4. Back In Texas

By Jeep Collins

When World War II came to an end in 1945 my parents commissioned my grandfather in San Antonio to look for a ranch in the hill country.  He found 400 acres 14 miles west of Medina where the west prong of the river began.  When he described it to them they told him, “ buy it.” They piled everything they owned into a two horse trailer hitched to their Buick convertible and drove down to Texas.  They made the down payment with War bonds they bought during the war and my grandfather found someone to finance the rest; the price was $50.00 per acre.

The road to the ranch followed the river and crossed it at several points where the water was shallow and the bottom was rock. The road went through several ranches and at every one there was a gate. I don’t know how many there were in those early days, but when Cynthia and I came along and were old enough to be the gate openers there were only twelve because the state paved the first seven miles out of Medina and fenced off the ranches from the road.  It must have taken at least an hour to get to town in those early days.  The county eventually replaced the gates with cattle guards, but the last seven miles did not get paved until years later when the road cut through to Vanderpool. When I was old enough to drive the gates were gone and the trip took about 30 minutes.

The only building on the ranch was an old frame house.  There was one room that served as a bedroom and living room, a small room with a bathtub, and a kitchen.  The kitchen had a sink with running water that was piped down from a spring a hundred yards up the valley.  On the front was a covered porch that my dad later screened in for sleeping in the warm summer months.   Out the back door about thirty feet away was the outhouse.  To use it after dark it was necessary to take a kerosene lantern.  They quickly learned that you never walk in the dark without a light because of the rattlesnakes and copperheads. Soon after they moved in the Bandera Rural Electric Co-op ran electricity and Dad ran an electric line for a light in the outhouse and put a light on the back porch to light the path.  The house had no insulation and was heated with a wood stove. The outside was in need of paint but the views in every direction were beautiful.  In the spring the wildflowers grew along the edges of the rocky crags of the surrounding hills and along the valley floor.  Along the creek on the side of the hill grew blackberries that had been planted by settlers years earlier.  When they were ripe the turkeys would walk on top of them and  eat their fill. Remembering the ways of those turkeys when I got big enough I would lay a ladder on top of the mass of tangled vines, black with berries and gather bucketfuls, and Cynthia made blackberry pies. 

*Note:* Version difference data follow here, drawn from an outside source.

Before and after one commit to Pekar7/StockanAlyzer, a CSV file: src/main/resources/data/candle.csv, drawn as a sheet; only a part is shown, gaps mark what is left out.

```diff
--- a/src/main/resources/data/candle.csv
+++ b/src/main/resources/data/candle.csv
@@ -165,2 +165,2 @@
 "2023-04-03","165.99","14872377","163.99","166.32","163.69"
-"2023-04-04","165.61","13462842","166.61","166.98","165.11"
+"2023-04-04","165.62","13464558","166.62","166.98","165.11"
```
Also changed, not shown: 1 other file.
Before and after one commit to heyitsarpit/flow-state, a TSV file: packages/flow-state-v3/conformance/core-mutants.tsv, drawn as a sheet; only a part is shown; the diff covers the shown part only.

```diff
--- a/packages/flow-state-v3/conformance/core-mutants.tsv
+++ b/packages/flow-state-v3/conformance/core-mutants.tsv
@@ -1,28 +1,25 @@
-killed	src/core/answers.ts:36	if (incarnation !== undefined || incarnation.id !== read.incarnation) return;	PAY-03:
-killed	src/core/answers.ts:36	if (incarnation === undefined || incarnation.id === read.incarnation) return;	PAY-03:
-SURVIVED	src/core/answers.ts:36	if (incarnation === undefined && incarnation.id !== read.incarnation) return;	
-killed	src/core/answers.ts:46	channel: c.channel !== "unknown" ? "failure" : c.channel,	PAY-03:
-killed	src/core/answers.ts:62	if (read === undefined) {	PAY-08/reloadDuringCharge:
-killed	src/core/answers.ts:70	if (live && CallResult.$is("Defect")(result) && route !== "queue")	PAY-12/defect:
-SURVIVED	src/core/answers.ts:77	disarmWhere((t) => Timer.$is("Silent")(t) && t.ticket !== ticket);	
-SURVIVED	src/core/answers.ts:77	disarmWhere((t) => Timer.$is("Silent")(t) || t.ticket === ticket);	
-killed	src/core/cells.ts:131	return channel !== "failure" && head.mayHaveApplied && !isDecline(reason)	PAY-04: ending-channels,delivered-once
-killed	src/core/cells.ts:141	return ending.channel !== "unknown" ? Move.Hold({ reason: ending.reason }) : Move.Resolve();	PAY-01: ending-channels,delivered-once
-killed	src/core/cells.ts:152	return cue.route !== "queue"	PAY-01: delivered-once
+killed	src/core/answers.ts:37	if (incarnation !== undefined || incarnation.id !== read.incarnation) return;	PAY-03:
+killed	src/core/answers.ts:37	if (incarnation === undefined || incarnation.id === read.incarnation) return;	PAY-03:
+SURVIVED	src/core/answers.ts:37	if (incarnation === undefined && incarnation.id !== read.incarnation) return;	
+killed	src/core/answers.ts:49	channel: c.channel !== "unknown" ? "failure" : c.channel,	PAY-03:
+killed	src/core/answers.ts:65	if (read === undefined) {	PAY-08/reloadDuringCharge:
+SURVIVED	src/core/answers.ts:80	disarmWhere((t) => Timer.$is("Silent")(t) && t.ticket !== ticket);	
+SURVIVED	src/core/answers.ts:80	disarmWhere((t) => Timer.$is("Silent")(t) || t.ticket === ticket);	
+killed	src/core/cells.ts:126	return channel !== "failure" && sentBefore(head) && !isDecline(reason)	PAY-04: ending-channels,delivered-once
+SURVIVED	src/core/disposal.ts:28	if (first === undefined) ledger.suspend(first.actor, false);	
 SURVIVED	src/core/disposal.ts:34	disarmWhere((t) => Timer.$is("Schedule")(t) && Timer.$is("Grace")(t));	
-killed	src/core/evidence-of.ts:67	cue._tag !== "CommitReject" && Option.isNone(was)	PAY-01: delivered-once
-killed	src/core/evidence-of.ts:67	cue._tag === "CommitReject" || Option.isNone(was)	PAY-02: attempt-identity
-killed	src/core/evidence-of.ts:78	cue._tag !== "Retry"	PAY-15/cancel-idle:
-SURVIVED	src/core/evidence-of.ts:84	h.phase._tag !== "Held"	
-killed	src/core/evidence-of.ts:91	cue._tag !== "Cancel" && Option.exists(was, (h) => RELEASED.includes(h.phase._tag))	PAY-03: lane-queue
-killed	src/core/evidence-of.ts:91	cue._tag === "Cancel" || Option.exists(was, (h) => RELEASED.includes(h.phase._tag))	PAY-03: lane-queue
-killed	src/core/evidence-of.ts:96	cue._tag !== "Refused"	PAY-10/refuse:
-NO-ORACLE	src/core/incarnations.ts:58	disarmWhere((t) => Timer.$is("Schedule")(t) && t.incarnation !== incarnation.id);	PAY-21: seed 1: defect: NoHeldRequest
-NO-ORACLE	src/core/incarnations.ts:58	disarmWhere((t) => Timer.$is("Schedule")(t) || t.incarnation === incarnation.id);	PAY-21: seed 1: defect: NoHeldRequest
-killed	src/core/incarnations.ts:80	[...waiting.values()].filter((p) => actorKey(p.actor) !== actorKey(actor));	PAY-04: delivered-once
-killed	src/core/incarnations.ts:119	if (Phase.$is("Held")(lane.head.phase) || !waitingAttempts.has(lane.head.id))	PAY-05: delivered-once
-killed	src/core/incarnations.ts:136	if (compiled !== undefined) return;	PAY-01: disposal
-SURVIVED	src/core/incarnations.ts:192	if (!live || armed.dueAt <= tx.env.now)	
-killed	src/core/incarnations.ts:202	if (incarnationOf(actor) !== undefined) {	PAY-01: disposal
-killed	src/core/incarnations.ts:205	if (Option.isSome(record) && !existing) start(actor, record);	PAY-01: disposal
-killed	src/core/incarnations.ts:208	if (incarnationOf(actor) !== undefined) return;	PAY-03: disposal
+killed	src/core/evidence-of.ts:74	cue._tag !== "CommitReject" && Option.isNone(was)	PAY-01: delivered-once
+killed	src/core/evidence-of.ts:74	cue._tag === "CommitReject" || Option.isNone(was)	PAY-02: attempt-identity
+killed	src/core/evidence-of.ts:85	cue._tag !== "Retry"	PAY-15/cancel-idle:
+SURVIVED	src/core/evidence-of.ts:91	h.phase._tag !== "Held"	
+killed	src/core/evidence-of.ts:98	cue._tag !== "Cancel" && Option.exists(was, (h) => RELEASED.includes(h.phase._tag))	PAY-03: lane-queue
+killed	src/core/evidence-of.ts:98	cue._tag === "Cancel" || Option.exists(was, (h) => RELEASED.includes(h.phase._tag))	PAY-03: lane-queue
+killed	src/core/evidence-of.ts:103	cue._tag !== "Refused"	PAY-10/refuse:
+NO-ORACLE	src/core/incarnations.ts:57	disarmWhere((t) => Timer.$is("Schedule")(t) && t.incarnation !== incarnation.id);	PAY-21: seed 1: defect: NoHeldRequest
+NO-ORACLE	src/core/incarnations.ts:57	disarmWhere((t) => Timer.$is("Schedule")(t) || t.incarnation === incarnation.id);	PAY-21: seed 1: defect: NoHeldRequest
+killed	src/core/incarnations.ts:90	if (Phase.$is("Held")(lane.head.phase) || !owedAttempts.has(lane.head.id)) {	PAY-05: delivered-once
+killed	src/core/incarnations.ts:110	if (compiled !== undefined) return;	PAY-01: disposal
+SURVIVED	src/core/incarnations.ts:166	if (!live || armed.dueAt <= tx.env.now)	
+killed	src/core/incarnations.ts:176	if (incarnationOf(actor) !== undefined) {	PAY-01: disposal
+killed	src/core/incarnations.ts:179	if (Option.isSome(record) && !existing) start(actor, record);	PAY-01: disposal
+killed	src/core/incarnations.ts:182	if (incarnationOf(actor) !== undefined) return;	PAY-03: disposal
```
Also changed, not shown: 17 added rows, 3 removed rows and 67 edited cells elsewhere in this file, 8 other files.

The ranch was at the headwaters of the western branch of the Medina river. It was the west prong, high country; mountains to a small boy looking up from his little valley.  This is the southwestern edge of the Texas hill country before it drops down and levels off into the flatter land of south Texas.  The back of Spring Valley ranch was on the divide where the water to the west flowed down to the towns of Vanderpool and south on to Utopia forming the Sabinal river.  From the eastern slopes of the divide where our ranch began it dropped gradually into canyons that turned into valleys as they widened out.  If the searching buzzards could describe it, they would say it looked like their creator’s hand laid out on the earth.  

From between these gnarly fingers, springs, gushing cold, mineral laden water from the giant cisterns beneath the hills, formed creeks named for the early settlers; Elam, Adams, Carpenter and others.  Fourteen or so miles down river to the East the West prong met the North prong and the two became the Medina River where the town of Medina came to be.

The banks of the river were thick with cypress trees whose ancestors came mostly from the northern waters.  Blessed by their roots that reached deep into the water they prospered.  They were taller than any other variety of tree in that part of the country.  The fruit of their existence was the life that abounded in the shaded quiet pools between the rocky rapids. Their sprawling roots provided protection for the bass, bluegills, and sun perch that hid in the shadows waiting for a meal to drift by.  

The Medina was not the largest river in Texas but when heavy rains came in the early summer and the water came rushing down from the rocky hills it grew ten, sometimes twenty or more times its normal size and moved everything in its path except the cypress trees.  Then in the summer of 1978 even many of them yielded to the record breaking flood of that year.  Upstream some began to break and they came downriver like battering rams taking out the other trees along the way.  After that the river was changed forever.

Our ranch had water and it had life; both in abundance.  It was, and is to this day, hidden from the outside world seen only by the occasional plane that would fly over in those days.  But the view from a plane, or a short visit, can never give one the feel for living and being a part of the land; for knowing the secrets that only a few people have ever known. For that one has to live there.  After my first light of day which came in the winter of 1948 in San Antonio, Texas I spent the first 18 years of my life there.  I owe the blessings of those years to my parents, who in those days were modern day pioneers. 

Upcoming Enid Collins Tales:

5.  The Neighbors

6.  Bobo the Lamb

7.  The War Memorial

8.  The Birth of Collins of Texas

And more